DATASET EXCERPTS:
• • • •
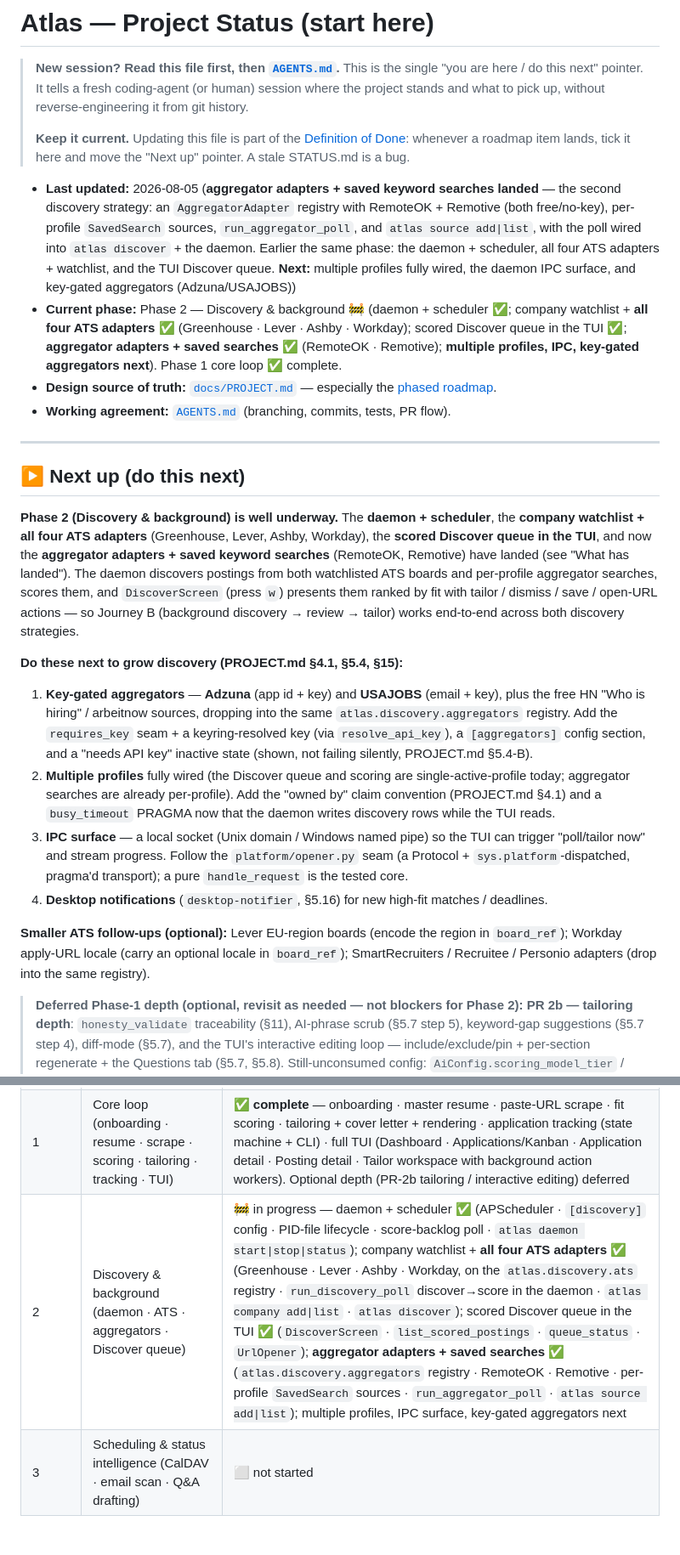
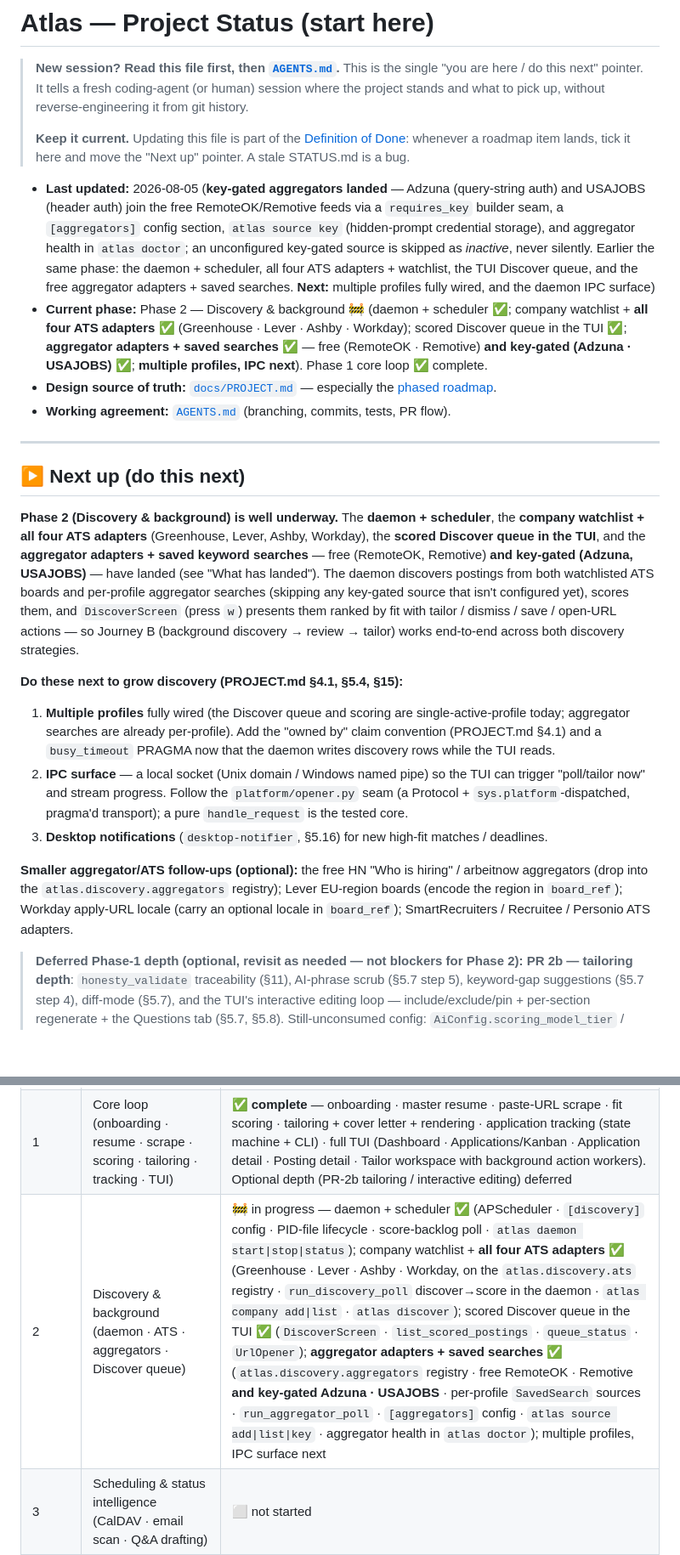
Before and after one commit to Harikeshav-R/Atlas, a Markdown page: docs/STATUS.md, 2 parts joined by grey strips. Shown at 85% size. Drawn GitHub-style; blank space fills up the shorter version.

```diff
--- a/docs/STATUS.md
+++ b/docs/STATUS.md
@@ -9,18 +9,19 @@
 > whenever a roadmap item lands, tick it here and move the "Next up" pointer. A stale
 > STATUS.md is a bug.
 
-- **Last updated:** 2026-08-05 (**aggregator adapters + saved keyword searches landed**
-  — the second discovery strategy: an `AggregatorAdapter` registry with RemoteOK +
-  Remotive (both free/no-key), per-profile `SavedSearch` sources, `run_aggregator_poll`,
-  and `atlas source add|list`, with the poll wired into `atlas discover` + the daemon.
-  Earlier the same phase: the daemon + scheduler, all four ATS adapters + watchlist, and
-  the TUI Discover queue. **Next:** multiple profiles fully wired, the daemon IPC surface,
-  and key-gated aggregators (Adzuna/USAJOBS))
+- **Last updated:** 2026-08-05 (**key-gated aggregators landed** — Adzuna
+  (query-string auth) and USAJOBS (header auth) join the free RemoteOK/Remotive feeds
+  via a `requires_key` builder seam, a `[aggregators]` config section, `atlas source key`
+  (hidden-prompt credential storage), and aggregator health in `atlas doctor`; an
+  unconfigured key-gated source is skipped as *inactive*, never silently. Earlier the
+  same phase: the daemon + scheduler, all four ATS adapters + watchlist, the TUI Discover
+  queue, and the free aggregator adapters + saved searches. **Next:** multiple profiles
+  fully wired, and the daemon IPC surface)
 - **Current phase:** Phase 2 — Discovery & background 🚧 (daemon + scheduler ✅;
   company watchlist + **all four ATS adapters ✅** (Greenhouse · Lever · Ashby ·
   Workday); scored Discover queue in the TUI ✅; **aggregator adapters + saved
-  searches ✅** (RemoteOK · Remotive); **multiple profiles, IPC, key-gated
-  aggregators next**). Phase 1 core loop ✅ complete.
+  searches ✅** — free (RemoteOK · Remotive) **and key-gated (Adzuna · USAJOBS) ✅**;
+  **multiple profiles, IPC next**). Phase 1 core loop ✅ complete.
 - **Design source of truth:** [`docs/PROJECT.md`](./PROJECT.md) — especially the
   [phased roadmap](./PROJECT.md#15-phased-roadmap).
 - **Working agreement:** [`AGENTS.md`](../AGENTS.md) (branching, commits, tests, PR flow).
@@ -31,31 +32,28 @@
 
 **Phase 2 (Discovery & background) is well underway.** The **daemon + scheduler**, the
 **company watchlist + all four ATS adapters** (Greenhouse, Lever, Ashby, Workday), the
-**scored Discover queue in the TUI**, and now the **aggregator adapters + saved keyword
-searches** (RemoteOK, Remotive) have landed (see "What has landed"). The daemon discovers
-postings from both watchlisted ATS boards and per-profile aggregator searches, scores them,
-and `DiscoverScreen` (press `w`) presents them ranked by fit with tailor / dismiss / save /
-open-URL actions — so Journey B (background discovery → review → tailor) works end-to-end
-across both discovery strategies.
+**scored Discover queue in the TUI**, and the **aggregator adapters + saved keyword
+searches** — free (RemoteOK, Remotive) **and key-gated (Adzuna, USAJOBS)** — have landed
+(see "What has landed"). The daemon discovers postings from both watchlisted ATS boards and
+per-profile aggregator searches (skipping any key-gated source that isn't configured yet),
+scores them, and `DiscoverScreen` (press `w`) presents them ranked by fit with tailor /
+dismiss / save / open-URL actions — so Journey B (background discovery → review → tailor)
+works end-to-end across both discovery strategies.
 
 **Do these next to grow discovery (PROJECT.md §4.1, §5.4, §15):**
-1. **Key-gated aggregators** — **Adzuna** (app id + key) and **USAJOBS** (email + key), plus
-   the free HN "Who is hiring" / arbeitnow sources, dropping into the same
-   `atlas.discovery.aggregators` registry. Add the `requires_key` seam + a keyring-resolved
-   key (via `resolve_api_key`), a `[aggregators]` config section, and a "needs API key"
-   inactive state (shown, not failing silently, PROJECT.md §5.4-B).
-2. **Multiple profiles** fully wired (the Discover queue and scoring are single-active-profile
+1. **Multiple profiles** fully wired (the Discover queue and scoring are single-active-profile
    today; aggregator searches are already per-profile). Add the "owned by" claim convention
    (PROJECT.md §4.1) and a `busy_timeout` PRAGMA now that the daemon writes discovery rows
    while the TUI reads.
-3. **IPC surface** — a local socket (Unix domain / Windows named pipe) so the TUI can trigger
+2. **IPC surface** — a local socket (Unix domain / Windows named pipe) so the TUI can trigger
    "poll/tailor now" and stream progress. Follow the `platform/opener.py` seam (a Protocol +
    `sys.platform`-dispatched, pragma'd transport); a pure `handle_request` is the tested core.
-4. **Desktop notifications** (`desktop-notifier`, §5.16) for new high-fit matches / deadlines.
+3. **Desktop notifications** (`desktop-notifier`, §5.16) for new high-fit matches / deadlines.
 
-**Smaller ATS follow-ups (optional):** Lever EU-region boards (encode the region in `board_ref`);
-Workday apply-URL locale (carry an optional locale in `board_ref`); SmartRecruiters / Recruitee /
-Personio adapters (drop into the same registry).
+**Smaller aggregator/ATS follow-ups (optional):** the free HN "Who is hiring" / arbeitnow
+aggregators (drop into the `atlas.discovery.aggregators` registry); Lever EU-region boards
+(encode the region in `board_ref`); Workday apply-URL locale (carry an optional locale in
+`board_ref`); SmartRecruiters / Recruitee / Personio ATS adapters.
 
 > **Deferred Phase-1 depth (optional, revisit as needed — not blockers for Phase 2):**
 > **PR 2b — tailoring depth**: `honesty_validate` traceability (§11), AI-phrase scrub (§5.7
@@ -766,6 +793,6 @@ high-level state.
 |---|---|---|
 | 0 | Foundations (hygiene/CI · scaffold · config/DB/logging · AI providers) | ✅ **complete** — hygiene/CI · scaffold · config/keyring · data layer (SQLModel/SQLite WAL/Alembic) · logging · AI provider abstraction (core contract · CLI + API backends · failover · `atlas doctor` · capability probe) |
 | 1 | Core loop (onboarding · resume · scrape · scoring · tailoring · tracking · TUI) | ✅ **complete** — onboarding · master resume · paste-URL scrape · fit scoring · tailoring + cover letter + rendering · application tracking (state machine + CLI) · full TUI (Dashboard · Applications/Kanban · Application detail · Posting detail · Tailor workspace with background action workers). Optional depth (PR-2b tailoring / interactive editing) deferred |
-| 2 | Discovery & background (daemon · ATS · aggregators · Discover queue) | 🚧 in progress — daemon + scheduler ✅ (APScheduler · `[discovery]` config · PID-file lifecycle · score-backlog poll · `atlas daemon start\|stop\|status`); company watchlist + **all four ATS adapters ✅** (Greenhouse · Lever · Ashby · Workday, on the `atlas.discovery.ats` registry · `run_discovery_poll` discover→score in the daemon · `atlas company add\|list` · `atlas discover`); scored Discover queue in the TUI ✅ (`DiscoverScreen` · `list_scored_postings` · `queue_status` · `UrlOpener`); **aggregator adapters + saved searches ✅** (`atlas.discovery.aggregators` registry · RemoteOK · Remotive · per-profile `SavedSearch` sources · `run_aggregator_poll` · `atlas source add\|list`); multiple profiles, IPC surface, key-gated aggregators next |
+| 2 | Discovery & background (daemon · ATS · aggregators · Discover queue) | 🚧 in progress — daemon + scheduler ✅ (APScheduler · `[discovery]` config · PID-file lifecycle · score-backlog poll · `atlas daemon start\|stop\|status`); company watchlist + **all four ATS adapters ✅** (Greenhouse · Lever · Ashby · Workday, on the `atlas.discovery.ats` registry · `run_discovery_poll` discover→score in the daemon · `atlas company add\|list` · `atlas discover`); scored Discover queue in the TUI ✅ (`DiscoverScreen` · `list_scored_postings` · `queue_status` · `UrlOpener`); **aggregator adapters + saved searches ✅** (`atlas.discovery.aggregators` registry · free RemoteOK · Remotive **and key-gated Adzuna · USAJOBS** · per-profile `SavedSearch` sources · `run_aggregator_poll` · `[aggregators]` config · `atlas source add\|list\|key` · aggregator health in `atlas doctor`); multiple profiles, IPC surface next |
 | 3 | Scheduling & status intelligence (CalDAV · email scan · Q&A drafting) | ⬜ not started |
 | 4 | Polish & depth (analytics · more adapters · scraping · DOCX · encryption) | ⬜ not started |
```
Also changed, not shown: other parts of docs/STATUS.md (+29 -0 lines), CHANGELOG.md (+29 -0 lines), docs/PROJECT.md (+19 -3 lines).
• • • •
TASK TO CARRY OUT: Return only those lines of the records that contain the string "docs".

ANSWER SECTION:
Before and after one commit to Harikeshav-R/Atlas, a Markdown page: docs/STATUS.md, 2 parts joined by grey strips. Shown at 85% size. Drawn GitHub-style; blank space fills up the shorter version.
--- a/docs/STATUS.md
+++ b/docs/STATUS.md
 - **Design source of truth:** [`docs/PROJECT.md`](./PROJECT.md) — especially the
Also changed, not shown: other parts of docs/STATUS.md (+29 -0 lines), CHANGELOG.md (+29 -0 lines), docs/PROJECT.md (+19 -3 lines).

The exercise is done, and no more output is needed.